• [EXERCISE DESCRIPTION]: Ignoring the pictures, copy the data exactly.

[Before-and-after change data]
*-*-*

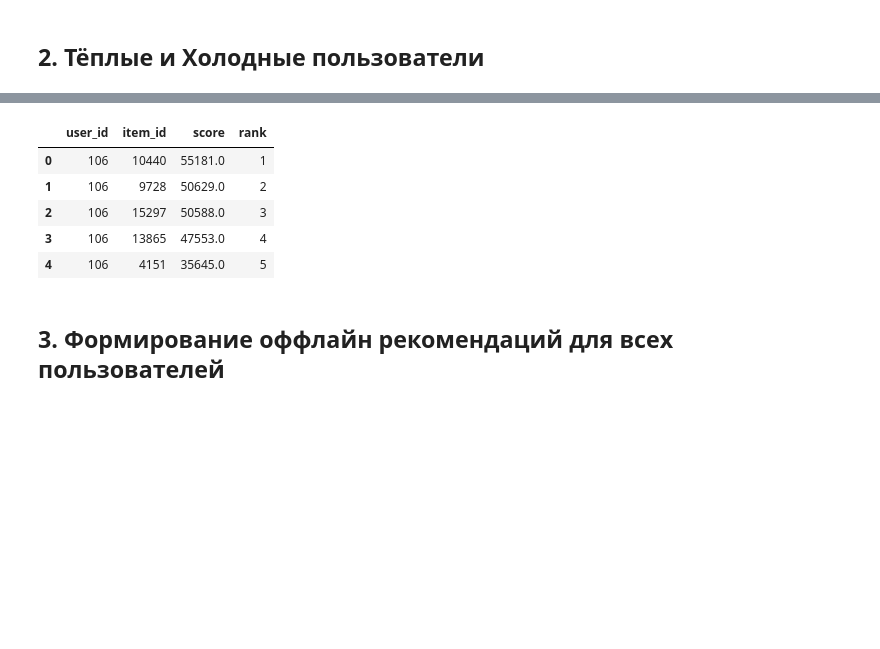
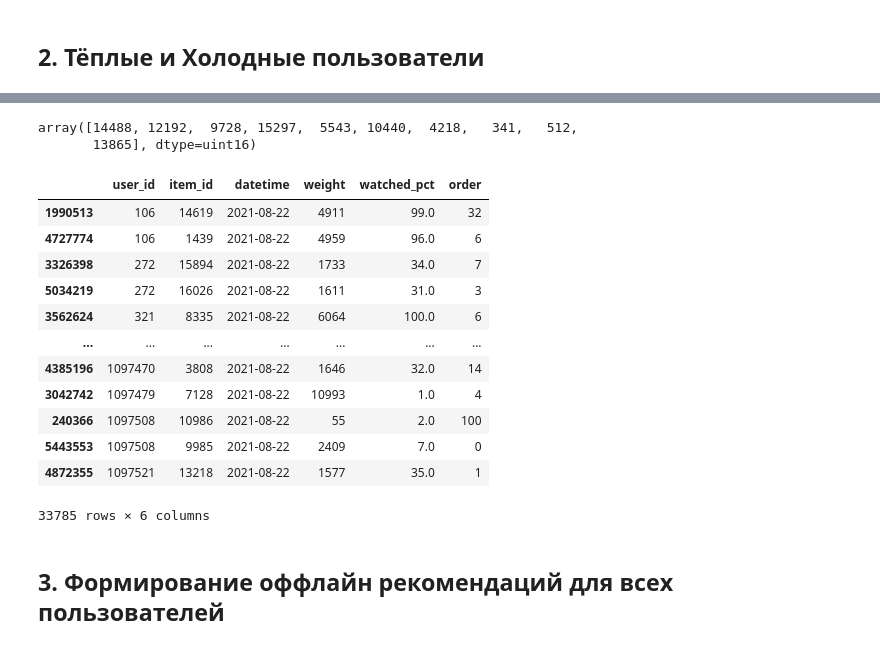
Before and after one commit to azatnv/RecoServiceTemplate, a Jupyter notebook: notebooks/hw3_draft.ipynb, the cells around one changed output, grey strips where cells are left out. Drawn from its saved outputs; the diff is of its cells as text; code cells hidden in the pictures; blank space fills up the shorter version.

```diff
--- a/notebooks/hw3_draft.ipynb
+++ b/notebooks/hw3_draft.ipynb
@@ -754,14 +948,0 @@ loaded_model = pickle.load(open('../service/models/simple_popular.pickle', 'rb')
-# %%
-loaded_model.recommend(
-        X_test[Columns.User],
-        dataset=dataset,
-        k=10,
-        filter_viewed=False
-    ).head()
-# %% [output]
-|  | user_id | item_id | score | rank |
-| 0 | 106 | 10440 | 55181.0 | 1 |
-| 1 | 106 | 9728 | 50629.0 | 2 |
-| 2 | 106 | 15297 | 50588.0 | 3 |
-| 3 | 106 | 13865 | 47553.0 | 4 |
-| 4 | 106 | 4151 | 35645.0 | 5 |
@@ -768,3 +955,30 @@ loaded_model.recommend(
+# %%
+popular_predict(
+    106,
+    dataset,
+    top_popular_list,
+    simple_popular,
+    10
+)
+# %% [output]
+array([14488, 12192,  9728, 15297,  5543, 10440,  4218,   341,   512,
+       13865], dtype=uint16)
+# %%
+last_datetime
+# %% [output]
+|  | user_id | item_id | datetime | weight | watched_pct | order |
+| 1990513 | 106 | 14619 | 2021-08-22 | 4911 | 99.0 | 32 |
+| 4727774 | 106 | 1439 | 2021-08-22 | 4959 | 96.0 | 6 |
+| 3326398 | 272 | 15894 | 2021-08-22 | 1733 | 34.0 | 7 |
+| 5034219 | 272 | 16026 | 2021-08-22 | 1611 | 31.0 | 3 |
+| 3562624 | 321 | 8335 | 2021-08-22 | 6064 | 100.0 | 6 |
+| ... | ... | ... | ... | ... | ... | ... |
+| 4385196 | 1097470 | 3808 | 2021-08-22 | 1646 | 32.0 | 14 |
+| 3042742 | 1097479 | 7128 | 2021-08-22 | 10993 | 1.0 | 4 |
+| 240366 | 1097508 | 10986 | 2021-08-22 | 55 | 2.0 | 100 |
+| 5443553 | 1097508 | 9985 | 2021-08-22 | 2409 | 7.0 | 0 |
+| 4872355 | 1097521 | 13218 | 2021-08-22 | 1577 | 35.0 | 1 |
+33785 rows × 6 columns
 # %% [markdown]
 ## 3. Формирование оффлайн рекомендаций для всех пользователей
 # %%
```
Also changed, not shown: parts of 43 cells of this notebook, 15 other files.
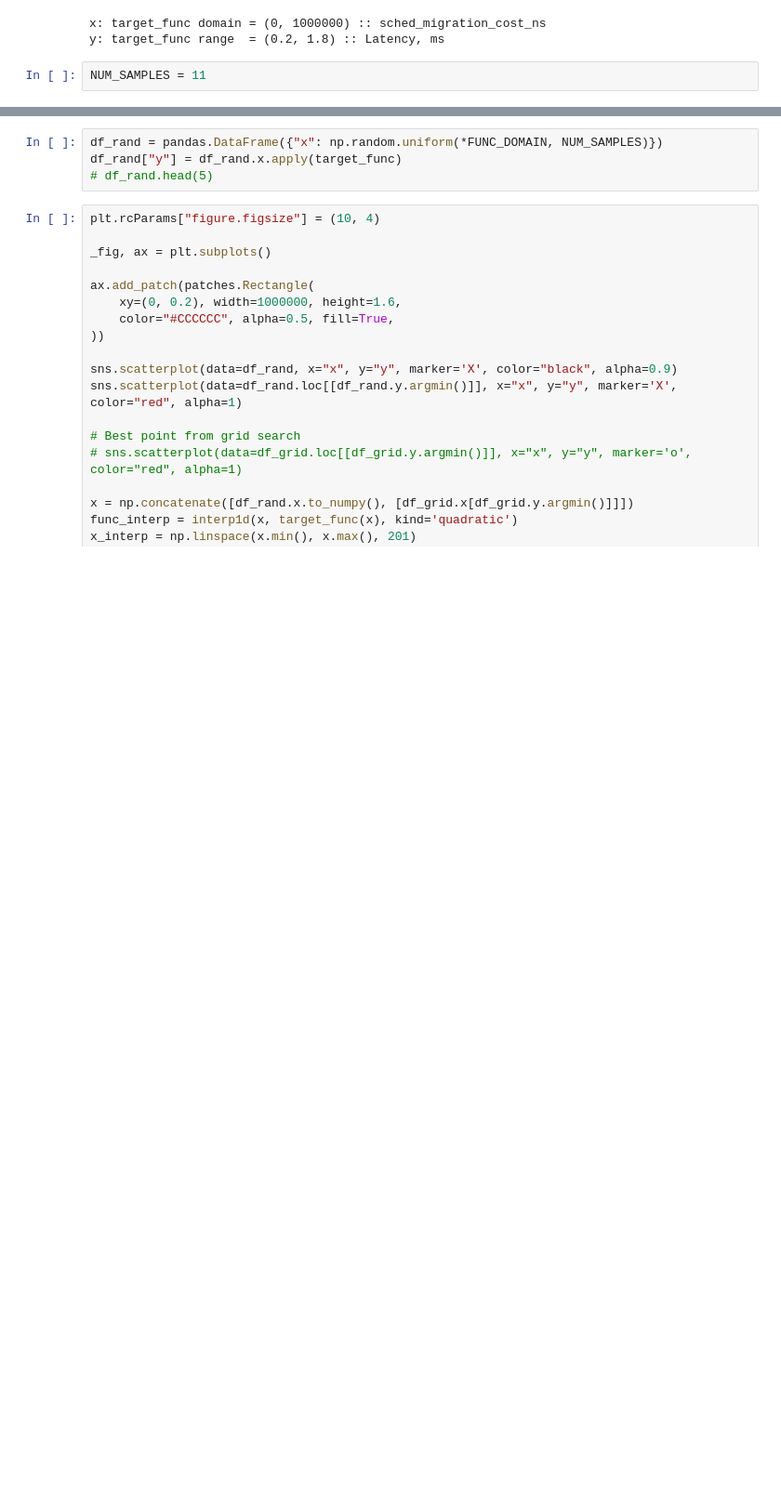
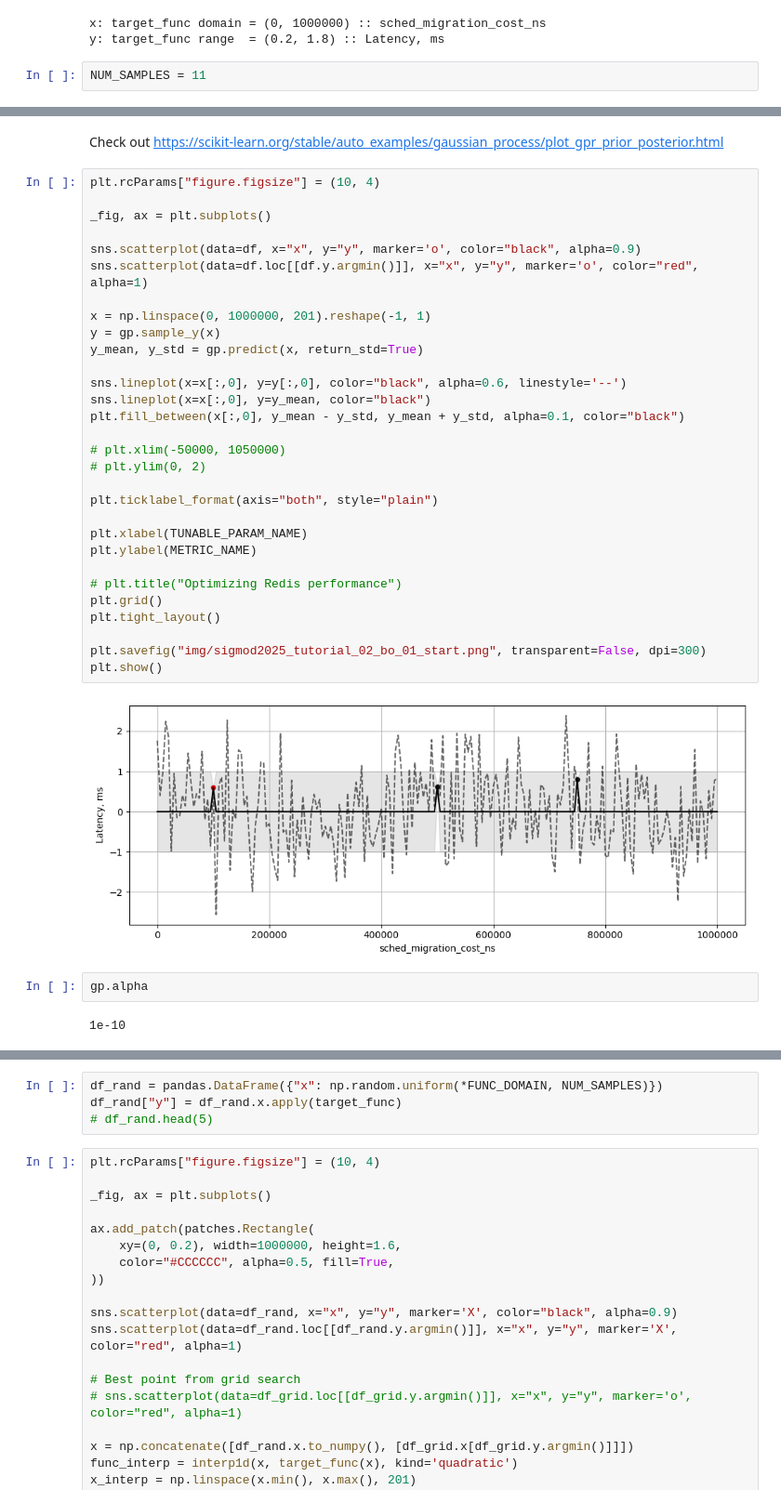
Before and after one commit to motus/sqlite-autotuning, a Jupyter notebook: sigmod2025_tutorial/sigmod2025_tutorial_02_bo.ipynb, the cells around one changed output, grey strips where cells are left out. Shown at 93% size. Drawn from its saved outputs; the diff is of its cells as text; blank space fills up the shorter version.

```diff
--- a/sigmod2025_tutorial/sigmod2025_tutorial_02_bo.ipynb
+++ b/sigmod2025_tutorial/sigmod2025_tutorial_02_bo.ipynb
@@ -25 +37,39 @@ df
+# %% [markdown]
+Check out https://scikit-learn.org/stable/auto_examples/gaussian_process/plot_gpr_prior_posterior.html
+# %%
+plt.rcParams["figure.figsize"] = (10, 4)
+
+_fig, ax = plt.subplots()
+
+sns.scatterplot(data=df, x="x", y="y", marker='o', color="black", alpha=0.9)
+sns.scatterplot(data=df.loc[[df.y.argmin()]], x="x", y="y", marker='o', color="red", alpha=1)
+
+x = np.linspace(0, 1000000, 201).reshape(-1, 1)
+y = gp.sample_y(x)
+y_mean, y_std = gp.predict(x, return_std=True)
+
+sns.lineplot(x=x[:,0], y=y[:,0], color="black", alpha=0.6, linestyle='--')
+sns.lineplot(x=x[:,0], y=y_mean, color="black")
+plt.fill_between(x[:,0], y_mean - y_std, y_mean + y_std, alpha=0.1, color="black")
+
+# plt.xlim(-50000, 1050000)
+# plt.ylim(0, 2)
+
+plt.ticklabel_format(axis="both", style="plain")
+
+plt.xlabel(TUNABLE_PARAM_NAME)
+plt.ylabel(METRIC_NAME)
+
+# plt.title("Optimizing Redis performance")
+plt.grid()
+plt.tight_layout()
+
+plt.savefig("img/sigmod2025_tutorial_02_bo_01_start.png", transparent=False, dpi=300)
+plt.show()
+# %% [output]
+[figure, added]
+# %%
+gp.alpha
+# %% [output]
+1e-10
 # %%
```
Also changed, not shown: parts of 5 cells of this notebook.
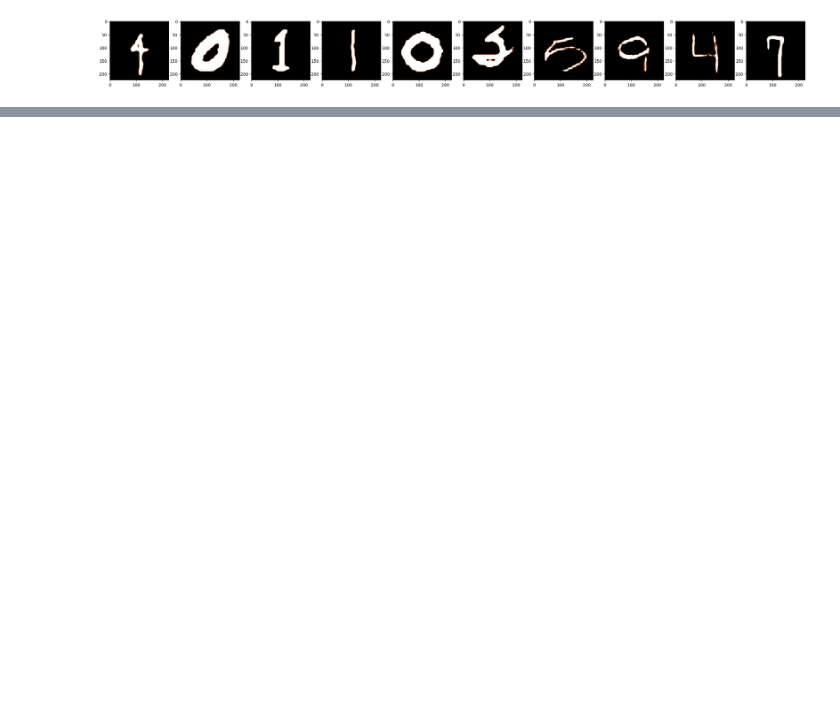
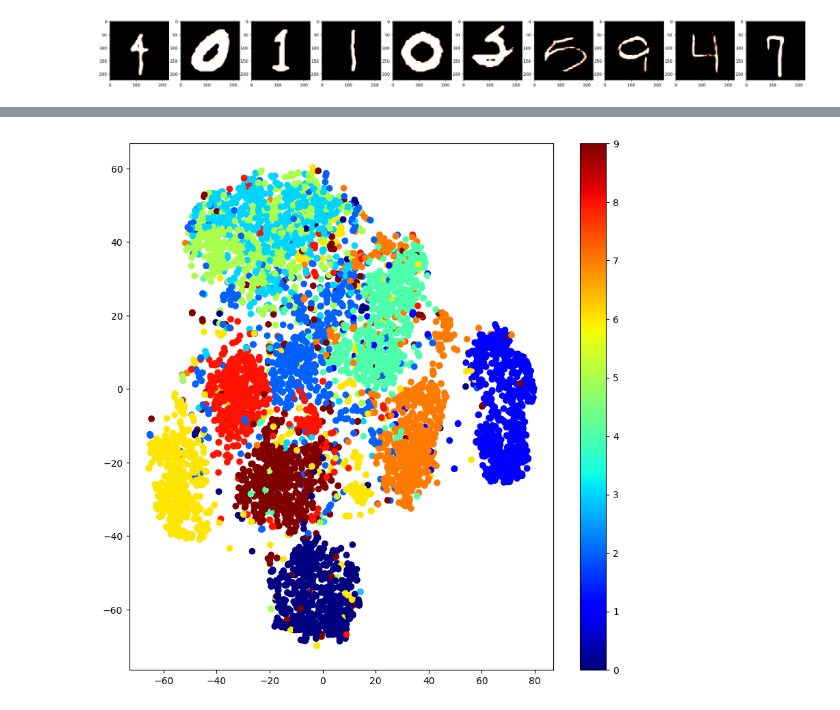
Before and after one commit to luxonis/luxonis-ml, a Jupyter notebook: examples/Embeddings_Processing_Example.ipynb, the cells around one changed output, grey strips where cells are left out. Drawn from its saved outputs; the diff is of its cells as text; code cells hidden in the pictures; blank space fills up the shorter version.

```diff
--- a/examples/Embeddings_Processing_Example.ipynb
+++ b/examples/Embeddings_Processing_Example.ipynb
@@ -235,0 +240,14 @@ plt.show()
+# %%
+# plot t-sne
+from sklearn.manifold import TSNE
+
+tsne = TSNE(n_components=2, random_state=0)
+X_2d = tsne.fit_transform(X)
+
+plt.rcParams["figure.figsize"] = [10, 10]
+y_color = [int(i) for i in y]
+plt.scatter(X_2d[:, 0], X_2d[:, 1], c=y_color, cmap="jet")
+plt.colorbar()
+plt.show()
+# %% [output]
+[figure, added]
```
Also changed, not shown: parts of 3 cells of this notebook, 7 other files.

*-*-*

• [ANSWER SECTION]:
Before and after one commit to azatnv/RecoServiceTemplate, a Jupyter notebook: notebooks/hw3_draft.ipynb, the cells around one changed output, grey strips where cells are left out. Drawn from its saved outputs; the diff is of its cells as text; code cells hidden in the pictures; blank space fills up the shorter version.

```diff
--- a/notebooks/hw3_draft.ipynb
+++ b/notebooks/hw3_draft.ipynb
@@ -754,14 +948,0 @@ loaded_model = pickle.load(open('../service/models/simple_popular.pickle', 'rb')
-# %%
-loaded_model.recommend(
-        X_test[Columns.User],
-        dataset=dataset,
-        k=10,
-        filter_viewed=False
-    ).head()
-# %% [output]
-|  | user_id | item_id | score | rank |
-| 0 | 106 | 10440 | 55181.0 | 1 |
-| 1 | 106 | 9728 | 50629.0 | 2 |
-| 2 | 106 | 15297 | 50588.0 | 3 |
-| 3 | 106 | 13865 | 47553.0 | 4 |
-| 4 | 106 | 4151 | 35645.0 | 5 |
@@ -768,3 +955,30 @@ loaded_model.recommend(
+# %%
+popular_predict(
+    106,
+    dataset,
+    top_popular_list,
+    simple_popular,
+    10
+)
+# %% [output]
+array([14488, 12192,  9728, 15297,  5543, 10440,  4218,   341,   512,
+       13865], dtype=uint16)
+# %%
+last_datetime
+# %% [output]
+|  | user_id | item_id | datetime | weight | watched_pct | order |
+| 1990513 | 106 | 14619 | 2021-08-22 | 4911 | 99.0 | 32 |
+| 4727774 | 106 | 1439 | 2021-08-22 | 4959 | 96.0 | 6 |
+| 3326398 | 272 | 15894 | 2021-08-22 | 1733 | 34.0 | 7 |
+| 5034219 | 272 | 16026 | 2021-08-22 | 1611 | 31.0 | 3 |
+| 3562624 | 321 | 8335 | 2021-08-22 | 6064 | 100.0 | 6 |
+| ... | ... | ... | ... | ... | ... | ... |
+| 4385196 | 1097470 | 3808 | 2021-08-22 | 1646 | 32.0 | 14 |
+| 3042742 | 1097479 | 7128 | 2021-08-22 | 10993 | 1.0 | 4 |
+| 240366 | 1097508 | 10986 | 2021-08-22 | 55 | 2.0 | 100 |
+| 5443553 | 1097508 | 9985 | 2021-08-22 | 2409 | 7.0 | 0 |
+| 4872355 | 1097521 | 13218 | 2021-08-22 | 1577 | 35.0 | 1 |
+33785 rows × 6 columns
 # %% [markdown]
 ## 3. Формирование оффлайн рекомендаций для всех пользователей
 # %%
```
Also changed, not shown: parts of 43 cells of this notebook, 15 other files.
Before and after one commit to motus/sqlite-autotuning, a Jupyter notebook: sigmod2025_tutorial/sigmod2025_tutorial_02_bo.ipynb, the cells around one changed output, grey strips where cells are left out. Shown at 93% size. Drawn from its saved outputs; the diff is of its cells as text; blank space fills up the shorter version.

```diff
--- a/sigmod2025_tutorial/sigmod2025_tutorial_02_bo.ipynb
+++ b/sigmod2025_tutorial/sigmod2025_tutorial_02_bo.ipynb
@@ -25 +37,39 @@ df
+# %% [markdown]
+Check out https://scikit-learn.org/stable/auto_examples/gaussian_process/plot_gpr_prior_posterior.html
+# %%
+plt.rcParams["figure.figsize"] = (10, 4)
+
+_fig, ax = plt.subplots()
+
+sns.scatterplot(data=df, x="x", y="y", marker='o', color="black", alpha=0.9)
+sns.scatterplot(data=df.loc[[df.y.argmin()]], x="x", y="y", marker='o', color="red", alpha=1)
+
+x = np.linspace(0, 1000000, 201).reshape(-1, 1)
+y = gp.sample_y(x)
+y_mean, y_std = gp.predict(x, return_std=True)
+
+sns.lineplot(x=x[:,0], y=y[:,0], color="black", alpha=0.6, linestyle='--')
+sns.lineplot(x=x[:,0], y=y_mean, color="black")
+plt.fill_between(x[:,0], y_mean - y_std, y_mean + y_std, alpha=0.1, color="black")
+
+# plt.xlim(-50000, 1050000)
+# plt.ylim(0, 2)
+
+plt.ticklabel_format(axis="both", style="plain")
+
+plt.xlabel(TUNABLE_PARAM_NAME)
+plt.ylabel(METRIC_NAME)
+
+# plt.title("Optimizing Redis performance")
+plt.grid()
+plt.tight_layout()
+
+plt.savefig("img/sigmod2025_tutorial_02_bo_01_start.png", transparent=False, dpi=300)
+plt.show()
+# %% [output]
+[figure, added]
+# %%
+gp.alpha
+# %% [output]
+1e-10
 # %%
```
Also changed, not shown: parts of 5 cells of this notebook.
Before and after one commit to luxonis/luxonis-ml, a Jupyter notebook: examples/Embeddings_Processing_Example.ipynb, the cells around one changed output, grey strips where cells are left out. Drawn from its saved outputs; the diff is of its cells as text; code cells hidden in the pictures; blank space fills up the shorter version.

```diff
--- a/examples/Embeddings_Processing_Example.ipynb
+++ b/examples/Embeddings_Processing_Example.ipynb
@@ -235,0 +240,14 @@ plt.show()
+# %%
+# plot t-sne
+from sklearn.manifold import TSNE
+
+tsne = TSNE(n_components=2, random_state=0)
+X_2d = tsne.fit_transform(X)
+
+plt.rcParams["figure.figsize"] = [10, 10]
+y_color = [int(i) for i in y]
+plt.scatter(X_2d[:, 0], X_2d[:, 1], c=y_color, cmap="jet")
+plt.colorbar()
+plt.show()
+# %% [output]
+[figure, added]
```
Also changed, not shown: parts of 3 cells of this notebook, 7 other files.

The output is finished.